The reality is at last sinking in: house price inflation does not make the nation richer; it merely makes home owners rich at the expense of those who do not own their homes. It widens the gap between rich and poor, young and old, north and south – socially divisive and economically dangerous. Even those who have enjoyed seeing the value of their home increase are now beginning to worry about how their children will be able to afford a home.
But pent-up demand for more housing in the UK should be an economic opportunity not a social problem. 92 per cent of Great Britain is undeveloped. Building on just 1 per cent of this land could provide all the homes we need – well-built homes, spacious, comfortable, affordable, and with plenty of gardens and open green spaces. The right housing policies present an opportunity to improve our quality of life and create hundreds of thousands of skilled jobs – economic growth at its best.
So, what is stopping us? The answer is that we have a planning system that simply doesn’t work. Planning has overcrowded our towns and cities, overloaded our transport infrastructure, inflated land prices, underinvested in quality, restricted competition and crushed innovation. The result: Britons now live in Europe’s smallest and most expensive homes. For some reason, a system that was designed to ensure better homes for all has inexorably morphed into an economic straitjacket.
It is not surprising that local residents organise opposition campaigns when faced with low quality developments that overstretch local amenities. It is not just about fearing change: bad development often lowers the price of existing homes – for many their most valuable asset.
It need not be this way. Something has to change. Most importantly, new development does not have to take place within the bounds of our existing towns and cities.
Secondly, the economics of new development can be much improved.
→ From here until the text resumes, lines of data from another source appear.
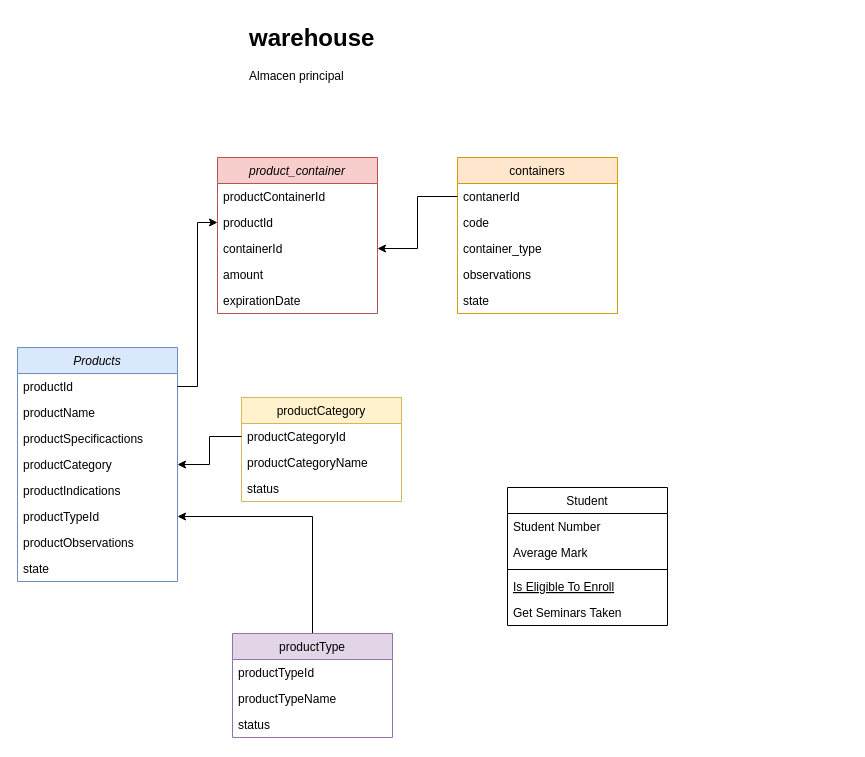
The draw.io diagram pharmacy.drawio in CarlosMayo1/pharmacy, before the edit. Source tidied: cells renumbered, new cells numbered last; positions are measured from the earlier drawing's top-left corner, leaving out a move shared by most shapes. Both pictures are drawn from the tidied source at 100%, with x=0, y=0 at pixel (17, 17).
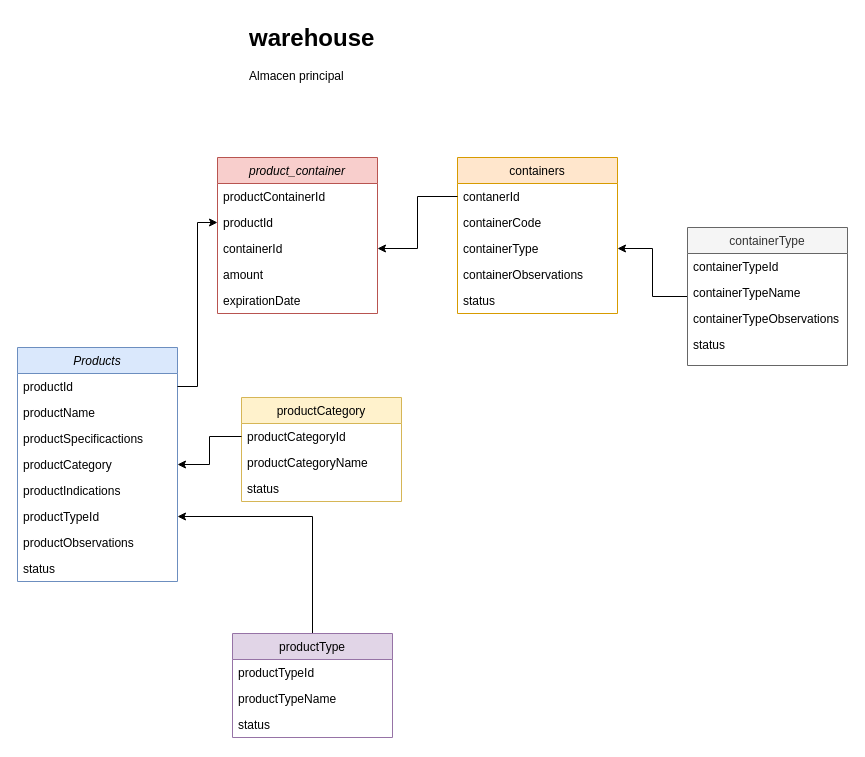
Above is the later version.

The change refers to these unchanged cells:
```xml
<mxCell id="2" value="Products" style="swimlane;fontStyle=2;align=center;verticalAlign=top;horizontal=1;startSize=26;rounded=0;shadow=0;strokeWidth=1;fillColor=#dae8fc;strokeColor=#6c8ebf;" parent="1" vertex="1">
  <mxGeometry y="330" width="160" height="234" as="geometry" />
</mxCell>
<mxCell id="21" value="containers" style="swimlane;fontStyle=0;align=center;verticalAlign=top;horizontal=1;startSize=26;rounded=0;shadow=0;strokeWidth=1;fillColor=#ffe6cc;strokeColor=#d79b00;" parent="1" vertex="1">
  <mxGeometry x="440" y="140" width="160" height="156" as="geometry" />
</mxCell>
```

The edit, as a diff of the source:
```diff
@@
-    <mxCell id="10" value="state" style="text;align=left;verticalAlign=top;spacingLeft=4;spacingRight=4;overflow=hidden;rounded=0;shadow=0;html=0;" parent="2" vertex="1">
+    <mxCell id="10" value="status" style="text;align=left;verticalAlign=top;spacingLeft=4;spacingRight=4;overflow=hidden;rounded=0;shadow=0;html=0;" parent="2" vertex="1">
       <mxGeometry y="208" width="160" height="26" as="geometry" />
     </mxCell>
+    <mxCell id="42" style="edgeStyle=orthogonalEdgeStyle;rounded=0;jettySize=auto;html=1;" parent="1" edge="1" source="11" target="24">
+      <mxGeometry relative="1" as="geometry" />
+    </mxCell>
-    <mxCell id="11" value="Student" style="swimlane;fontStyle=0;align=center;verticalAlign=top;horizontal=1;startSize=26;rounded=0;shadow=0;strokeWidth=1;" parent="1" vertex="1">
-      <mxGeometry x="490" y="470" width="160" height="138" as="geometry" />
+    <mxCell id="11" value="containerType" style="swimlane;fontStyle=0;align=center;verticalAlign=top;horizontal=1;startSize=26;rounded=0;shadow=0;strokeWidth=1;fillColor=#f5f5f5;fontColor=#333333;strokeColor=#666666;" parent="1" vertex="1">
+      <mxGeometry x="670" y="210" width="160" height="138" as="geometry" />
     </mxCell>
-    <mxCell id="12" value="Student Number" style="text;align=left;verticalAlign=top;spacingLeft=4;spacingRight=4;overflow=hidden;" parent="11" vertex="1">
+    <mxCell id="12" value="containerTypeId" style="text;align=left;verticalAlign=top;spacingLeft=4;spacingRight=4;overflow=hidden;" parent="11" vertex="1">
       <mxGeometry y="26" width="160" height="26" as="geometry" />
     </mxCell>
-    <mxCell id="13" value="Average Mark" style="text;align=left;verticalAlign=top;spacingLeft=4;spacingRight=4;overflow=hidden;rounded=0;shadow=0;html=0;" parent="11" vertex="1">
+    <mxCell id="13" value="containerTypeName" style="text;align=left;verticalAlign=top;spacingLeft=4;spacingRight=4;overflow=hidden;rounded=0;shadow=0;html=0;" parent="11" vertex="1">
       <mxGeometry y="52" width="160" height="26" as="geometry" />
     </mxCell>
-    <mxCell id="14" style="line;html=1;strokeWidth=1;align=left;verticalAlign=middle;spacingTop=-1;spacingLeft=3;spacingRight=3;labelPosition=right;" parent="11" vertex="1">
-      <mxGeometry y="78" width="160" height="8" as="geometry" />
-    </mxCell>
-    <mxCell id="15" value="Is Eligible To Enroll" style="text;align=left;verticalAlign=top;spacingLeft=4;spacingRight=4;overflow=hidden;fontStyle=4;" parent="11" vertex="1">
-      <mxGeometry y="86" width="160" height="26" as="geometry" />
-    </mxCell>
-    <mxCell id="16" value="Get Seminars Taken" style="text;align=left;verticalAlign=top;spacingLeft=4;spacingRight=4;overflow=hidden;" parent="11" vertex="1">
-      <mxGeometry y="112" width="160" height="26" as="geometry" />
+    <mxCell id="16" value="containerTypeObservations" style="text;align=left;verticalAlign=top;spacingLeft=4;spacingRight=4;overflow=hidden;" parent="11" vertex="1">
+      <mxGeometry y="78" width="160" height="26" as="geometry" />
     </mxCell>
+    <mxCell id="43" value="status" style="text;align=left;verticalAlign=top;spacingLeft=4;spacingRight=4;overflow=hidden;" parent="11" vertex="1">
+      <mxGeometry y="104" width="160" height="26" as="geometry" />
+    </mxCell>
@@
-    <mxCell id="23" value="code" style="text;align=left;verticalAlign=top;spacingLeft=4;spacingRight=4;overflow=hidden;rounded=0;shadow=0;html=0;" parent="21" vertex="1">
+    <mxCell id="23" value="containerCode" style="text;align=left;verticalAlign=top;spacingLeft=4;spacingRight=4;overflow=hidden;rounded=0;shadow=0;html=0;" parent="21" vertex="1">
       <mxGeometry y="52" width="160" height="26" as="geometry" />
     </mxCell>
-    <mxCell id="24" value="container_type" style="text;align=left;verticalAlign=top;spacingLeft=4;spacingRight=4;overflow=hidden;points=[[0,0.5],[1,0.5]];portConstraint=eastwest;rounded=0;shadow=0;html=0;" parent="21" vertex="1">
+    <mxCell id="24" value="containerType" style="text;align=left;verticalAlign=top;spacingLeft=4;spacingRight=4;overflow=hidden;points=[[0,0.5],[1,0.5]];portConstraint=eastwest;rounded=0;shadow=0;html=0;" parent="21" vertex="1">
       <mxGeometry y="78" width="160" height="26" as="geometry" />
     </mxCell>
-    <mxCell id="25" value="observations" style="text;align=left;verticalAlign=top;spacingLeft=4;spacingRight=4;overflow=hidden;rounded=0;shadow=0;html=0;" parent="21" vertex="1">
+    <mxCell id="25" value="containerObservations" style="text;align=left;verticalAlign=top;spacingLeft=4;spacingRight=4;overflow=hidden;rounded=0;shadow=0;html=0;" parent="21" vertex="1">
       <mxGeometry y="104" width="160" height="26" as="geometry" />
     </mxCell>
-    <mxCell id="26" value="state" style="text;align=left;verticalAlign=top;spacingLeft=4;spacingRight=4;overflow=hidden;rounded=0;shadow=0;html=0;" parent="21" vertex="1">
+    <mxCell id="26" value="status" style="text;align=left;verticalAlign=top;spacingLeft=4;spacingRight=4;overflow=hidden;rounded=0;shadow=0;html=0;" parent="21" vertex="1">
       <mxGeometry y="130" width="160" height="26" as="geometry" />
     </mxCell>
```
An acre of arable land in the South East of England is worth less than £20,000 an acre, with planning permission it is worth over £1,000,000. That gain could be invested in better quality homes, infrastructure, parks, playgrounds, and in compensating the small number who would be adversely affected by the new development.
Garden cities offer a ray of hope in what has become an increasingly sterile debate. I am delighted that this year’s Wolfson Economics Prize has produced so many exciting ideas about how we could build new cities.
David Rudlin’s brilliant top prize-winning submission imagines how around 40 existing towns and cities could be expanded and revitalised. His co-author Nicholas Falk uses Oxford as a case study, bravely suggesting that Oxford’s Green Belt may now be strangling the city rather than nourishing it.
David and his co-authors recognise that the quality of what we build is largely an economic problem not a question of design. He proposes enabling legislation to allow the vast sums currently spent on land to be invested in build quality and infrastructure. A Garden City Foundation would provide the framework for the enlarged city, and harness the collective energy and intelligence of different developers and builders to evolve the city’s new neighbourhoods. This model consciously draws on the success of our historic great urban estates – a winning combination of well-planned transport and public services, with the free market doing the rest of the work. In his new neighbourhoods, residents would be no more than 10 minutes’ walk from a tram station, each of which would provide direct access to the city centre and support a secondary school.
Interestingly, his model would also vastly increase access to surrounding countryside that is currently not open to the public. He proposes that for every acre developed, another acre of inaccessible farmland would be given back to the city as forests, lakes, market gardens and country parks.
The other four finalists offered interesting ideas too. National housing charity Shelter, who scooped the £50,000 runners up prize, proposed a city of 60,000 homes on the Hoo Peninsula, bringing much needed jobs and homes to the Medway area. Their intelligent proposal presents a plan that, in their words, “is ready to go”. It combines an ambitious vision for a harbour-fronted city with a credible investment model and a carefully researched plan for gaining local popular support.
Architects and master planners Wei Yang & Partners worked with Peter Freeman (the man behind the Kings Cross development) to propose an arc of smaller garden city locations, running from Portsmouth in the south through Oxford and Cambridge and on to Felixstowe. Planning consultants Barton Willmore cogently argue for 30 to 40 new garden cities. Chris Blundell sets out a plan for a small city south of Maidstone which would sit neatly on the High Speed rail link to the Channel Tunnel.
The response to this year’s Wolfson Economics prize has been phenomenal; over 250 entries; five exceptional submissions, and more than one blueprint that could be adopted by policy makers and turned into reality. In the run up to the next election our political leaders must set out how they plan to tackle Britain’s housing crisis. I hope they will draw on the wisdom of David Rudlin, Shelter and others. Garden Cities may not be the only answer, but they offer a real chance for all those who aspire to own their own home.